Like many specialties over the past few decades, pain management has undergone a metamorphosis that continues to this day. Unlike most of these specialties; Orthopedics, Spine Surgery, and others, Pain Management is little understood by the public and to a degree, among our medical peers as well. This transformation has seen pain
management transition from “dead-end” practice to first line therapy. By this I mean that Pain Management used to be a place where patients were sent when all else had failed. There was little expectation for these patients to recover or restore their previous function, so the goal was simply to manage their symptoms and mitigate the issue. Historically this was carried out with the liberal prescription of pain killers.
That’s no longer good enough.
With the advent of minimally invasive interventional therapies such as X-ray guided injections, radio-frequency ablation treatments, and spinal cord stimulation, Pain Management has become the first stop for patients experiencing pain symptoms. Instead of the dead-end practice, we’re now playing quarterback. Due to the specific training and philosophy of board-certified pain management physicians today, more and more of the share of referrals for surgery are coming from practices like ours, not directly from primary care or elsewhere. Patients should trial other options before going into the OR.
The July 1st regulation changes in Florida have also reinforced this issue. By placing needed restrictions on the prescription and management of opioid pain medications by non-Pain Management providers, patients are increasingly being directed to the appropriate venue for treatment earlier on in the process. The law prevents doctors from prescribing chronic opioid regimens (beyond 7 days), unless they meet specific training and background criteria.
The result so far? Our experience has been that many patients who in the past would have trialed on opioids by their primary care doctor, are now being sent to us directly before that even begins. Most of those patients don’t end up needing these narcotic medications at all, and are able to regain functionality with alternative methods. This has, and will continue to provide, a community solution for reducing opioid prescription numbers: preventing them before they begin or weaning off very shortly thereafter. The impact of this transition is hard to calculate so early on, but it’s clear that putting patients experiencing pain in front of those trained to treat it will result in lower opioid doses and greater rates of recovery and relief.

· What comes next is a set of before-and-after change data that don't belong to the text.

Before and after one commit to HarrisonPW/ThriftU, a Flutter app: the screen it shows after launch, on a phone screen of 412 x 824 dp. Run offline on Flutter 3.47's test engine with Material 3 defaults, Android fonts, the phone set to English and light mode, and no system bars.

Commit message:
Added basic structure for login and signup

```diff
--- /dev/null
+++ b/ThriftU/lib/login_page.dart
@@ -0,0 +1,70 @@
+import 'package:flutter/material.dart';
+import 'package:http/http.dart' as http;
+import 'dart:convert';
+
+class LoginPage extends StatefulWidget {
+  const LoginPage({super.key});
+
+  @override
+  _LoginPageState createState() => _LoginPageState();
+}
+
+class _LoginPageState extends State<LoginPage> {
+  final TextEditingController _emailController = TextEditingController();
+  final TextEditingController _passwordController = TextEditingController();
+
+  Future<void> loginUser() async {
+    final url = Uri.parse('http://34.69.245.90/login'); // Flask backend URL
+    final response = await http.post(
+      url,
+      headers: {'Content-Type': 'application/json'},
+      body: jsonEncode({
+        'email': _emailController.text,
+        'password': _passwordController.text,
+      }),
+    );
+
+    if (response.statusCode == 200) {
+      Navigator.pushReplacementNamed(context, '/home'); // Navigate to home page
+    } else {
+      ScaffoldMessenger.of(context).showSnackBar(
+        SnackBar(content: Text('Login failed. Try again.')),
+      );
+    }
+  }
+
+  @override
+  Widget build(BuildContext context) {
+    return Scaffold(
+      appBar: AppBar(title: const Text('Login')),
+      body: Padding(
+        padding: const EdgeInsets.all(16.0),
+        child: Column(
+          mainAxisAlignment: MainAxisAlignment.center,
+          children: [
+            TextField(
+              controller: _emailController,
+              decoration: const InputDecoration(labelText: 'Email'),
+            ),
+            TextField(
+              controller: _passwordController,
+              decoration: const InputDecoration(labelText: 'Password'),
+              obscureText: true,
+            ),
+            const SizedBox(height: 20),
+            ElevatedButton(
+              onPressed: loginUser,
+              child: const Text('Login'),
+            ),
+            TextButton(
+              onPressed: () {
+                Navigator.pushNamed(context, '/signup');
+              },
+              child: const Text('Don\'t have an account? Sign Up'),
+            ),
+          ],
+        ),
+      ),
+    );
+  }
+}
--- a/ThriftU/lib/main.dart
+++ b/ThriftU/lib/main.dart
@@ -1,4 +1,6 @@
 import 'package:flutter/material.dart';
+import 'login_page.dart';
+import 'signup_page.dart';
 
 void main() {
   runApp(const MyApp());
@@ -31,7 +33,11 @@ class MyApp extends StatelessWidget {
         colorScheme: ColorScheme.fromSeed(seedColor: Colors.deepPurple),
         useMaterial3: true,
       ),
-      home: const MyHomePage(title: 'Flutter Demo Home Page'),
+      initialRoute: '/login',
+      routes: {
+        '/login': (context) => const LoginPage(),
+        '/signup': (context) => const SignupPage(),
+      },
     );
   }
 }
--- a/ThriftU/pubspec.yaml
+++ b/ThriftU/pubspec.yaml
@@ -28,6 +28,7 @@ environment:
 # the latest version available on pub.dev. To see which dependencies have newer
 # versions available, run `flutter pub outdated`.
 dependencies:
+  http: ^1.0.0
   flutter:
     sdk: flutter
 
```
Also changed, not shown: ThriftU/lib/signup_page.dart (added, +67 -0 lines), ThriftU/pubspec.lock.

Not surprisingly, the insurance companies agree. The big insurers have seen the numbers; guided pain management interventions prevent unnecessary operations, and oftentimes delay or provide an alternate to expensive and invasive surgeries. These treatments also reduce the need for expensive and dangerous medication regimens. Restore Medical Partners preaches that scale: minimally invasive treatments first, before considering more intense surgical options. Of course, sometimes surgery is needed, but oftentimes patients who thought they would need a operation are able to regain function and quality of life without it.
The field of Pain Management is rapidly changing, but the future is very clear; interventional pain management physicians are no longer the end of the road, but the beginning. They need to be the ones leading the way in combating the opioid crisis by providing cutting-
edge solutions for their patients. And more important still, the public need to know about it.
Jordan Churchill is a UK-born medical practice executive, and Director of Operations for Restore
Medical Partners. He is an active member of the Venice Young Professionals and has become well known in Venice area medical circles. His background includes medical strategic management, office surgery development, and business operations.
RESTORE MEDICAL PARTNERS
8383 S Tamiami Trail
Sarasota, FL 34238